**The problem**
Every record below is to be retyped exactly, with any pictures left out.

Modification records
****

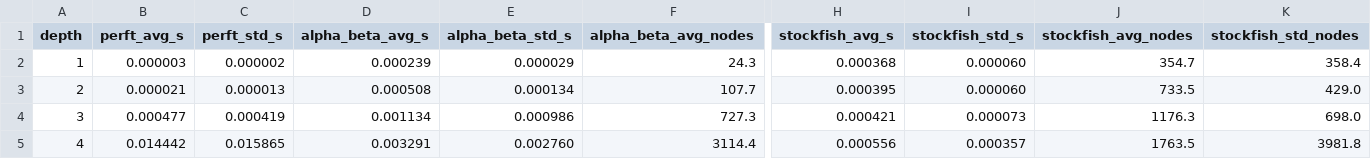
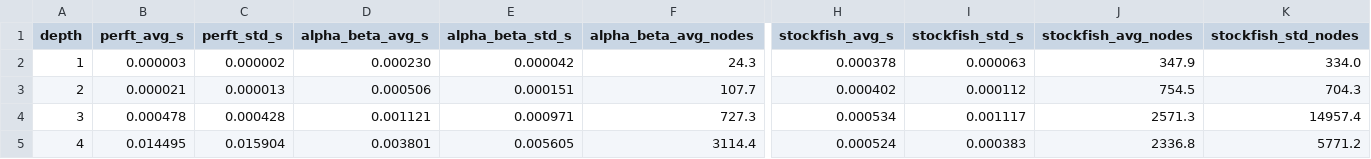
Before and after one commit to Sayeem2004/CSLChess, a CSV file: data/late/darwin/compare_depths.csv, drawn as a sheet; only a part is shown, gaps mark what is left out; the diff names each change by its address in the sheet, - before the commit and + after, or states it on an @@ line.

```diff
--- a/data/late/darwin/compare_depths.csv
+++ b/data/late/darwin/compare_depths.csv
-D2 (alpha_beta_avg_s): 0.000239
+D2 (alpha_beta_avg_s): 0.000230
-E2 (alpha_beta_std_s): 0.000029
+E2 (alpha_beta_std_s): 0.000042
-H2 (stockfish_avg_s): 0.000368
+H2 (stockfish_avg_s): 0.000378
-I2 (stockfish_std_s): 0.000060
+I2 (stockfish_std_s): 0.000063
-J2 (stockfish_avg_nodes): 354.7
+J2 (stockfish_avg_nodes): 347.9
-K2 (stockfish_std_nodes): 358.4
+K2 (stockfish_std_nodes): 334.0
-D3 (alpha_beta_avg_s): 0.000508
+D3 (alpha_beta_avg_s): 0.000506
-E3 (alpha_beta_std_s): 0.000134
+E3 (alpha_beta_std_s): 0.000151
-H3 (stockfish_avg_s): 0.000395
+H3 (stockfish_avg_s): 0.000402
-I3 (stockfish_std_s): 0.000060
+I3 (stockfish_std_s): 0.000112
-J3 (stockfish_avg_nodes): 733.5
+J3 (stockfish_avg_nodes): 754.5
-K3 (stockfish_std_nodes): 429.0
+K3 (stockfish_std_nodes): 704.3
-B4 (perft_avg_s): 0.000477
+B4 (perft_avg_s): 0.000478
-C4 (perft_std_s): 0.000419
+C4 (perft_std_s): 0.000428
-D4 (alpha_beta_avg_s): 0.001134
+D4 (alpha_beta_avg_s): 0.001121
-E4 (alpha_beta_std_s): 0.000986
+E4 (alpha_beta_std_s): 0.000971
-H4 (stockfish_avg_s): 0.000421
+H4 (stockfish_avg_s): 0.000534
-I4 (stockfish_std_s): 0.000073
+I4 (stockfish_std_s): 0.001117
-J4 (stockfish_avg_nodes): 1176.3
+J4 (stockfish_avg_nodes): 2571.3
-K4 (stockfish_std_nodes): 698.0
+K4 (stockfish_std_nodes): 14957.4
-B5 (perft_avg_s): 0.014442
+B5 (perft_avg_s): 0.014495
-C5 (perft_std_s): 0.015865
+C5 (perft_std_s): 0.015904
-D5 (alpha_beta_avg_s): 0.003291
+D5 (alpha_beta_avg_s): 0.003801
-E5 (alpha_beta_std_s): 0.002760
+E5 (alpha_beta_std_s): 0.005605
-H5 (stockfish_avg_s): 0.000556
+H5 (stockfish_avg_s): 0.000524
-I5 (stockfish_std_s): 0.000357
+I5 (stockfish_std_s): 0.000383
-J5 (stockfish_avg_nodes): 1763.5
+J5 (stockfish_avg_nodes): 2336.8
-K5 (stockfish_std_nodes): 3981.8
+K5 (stockfish_std_nodes): 5771.2
```
Also changed, not shown: data/early/darwin/compare_depths.csv, data/mid/darwin/compare_depths.csv, 3 other files.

****

**Response to the task**
Before and after one commit to Sayeem2004/CSLChess, a CSV file: data/late/darwin/compare_depths.csv, drawn as a sheet; only a part is shown, gaps mark what is left out; the diff names each change by its address in the sheet, - before the commit and + after, or states it on an @@ line.

```diff
--- a/data/late/darwin/compare_depths.csv
+++ b/data/late/darwin/compare_depths.csv
-D2 (alpha_beta_avg_s): 0.000239
+D2 (alpha_beta_avg_s): 0.000230
-E2 (alpha_beta_std_s): 0.000029
+E2 (alpha_beta_std_s): 0.000042
-H2 (stockfish_avg_s): 0.000368
+H2 (stockfish_avg_s): 0.000378
-I2 (stockfish_std_s): 0.000060
+I2 (stockfish_std_s): 0.000063
-J2 (stockfish_avg_nodes): 354.7
+J2 (stockfish_avg_nodes): 347.9
-K2 (stockfish_std_nodes): 358.4
+K2 (stockfish_std_nodes): 334.0
-D3 (alpha_beta_avg_s): 0.000508
+D3 (alpha_beta_avg_s): 0.000506
-E3 (alpha_beta_std_s): 0.000134
+E3 (alpha_beta_std_s): 0.000151
-H3 (stockfish_avg_s): 0.000395
+H3 (stockfish_avg_s): 0.000402
-I3 (stockfish_std_s): 0.000060
+I3 (stockfish_std_s): 0.000112
-J3 (stockfish_avg_nodes): 733.5
+J3 (stockfish_avg_nodes): 754.5
-K3 (stockfish_std_nodes): 429.0
+K3 (stockfish_std_nodes): 704.3
-B4 (perft_avg_s): 0.000477
+B4 (perft_avg_s): 0.000478
-C4 (perft_std_s): 0.000419
+C4 (perft_std_s): 0.000428
-D4 (alpha_beta_avg_s): 0.001134
+D4 (alpha_beta_avg_s): 0.001121
-E4 (alpha_beta_std_s): 0.000986
+E4 (alpha_beta_std_s): 0.000971
-H4 (stockfish_avg_s): 0.000421
+H4 (stockfish_avg_s): 0.000534
-I4 (stockfish_std_s): 0.000073
+I4 (stockfish_std_s): 0.001117
-J4 (stockfish_avg_nodes): 1176.3
+J4 (stockfish_avg_nodes): 2571.3
-K4 (stockfish_std_nodes): 698.0
+K4 (stockfish_std_nodes): 14957.4
-B5 (perft_avg_s): 0.014442
+B5 (perft_avg_s): 0.014495
-C5 (perft_std_s): 0.015865
+C5 (perft_std_s): 0.015904
-D5 (alpha_beta_avg_s): 0.003291
+D5 (alpha_beta_avg_s): 0.003801
-E5 (alpha_beta_std_s): 0.002760
+E5 (alpha_beta_std_s): 0.005605
-H5 (stockfish_avg_s): 0.000556
+H5 (stockfish_avg_s): 0.000524
-I5 (stockfish_std_s): 0.000357
+I5 (stockfish_std_s): 0.000383
-J5 (stockfish_avg_nodes): 1763.5
+J5 (stockfish_avg_nodes): 2336.8
-K5 (stockfish_std_nodes): 3981.8
+K5 (stockfish_std_nodes): 5771.2
```
Also changed, not shown: data/early/darwin/compare_depths.csv, data/mid/darwin/compare_depths.csv, 3 other files.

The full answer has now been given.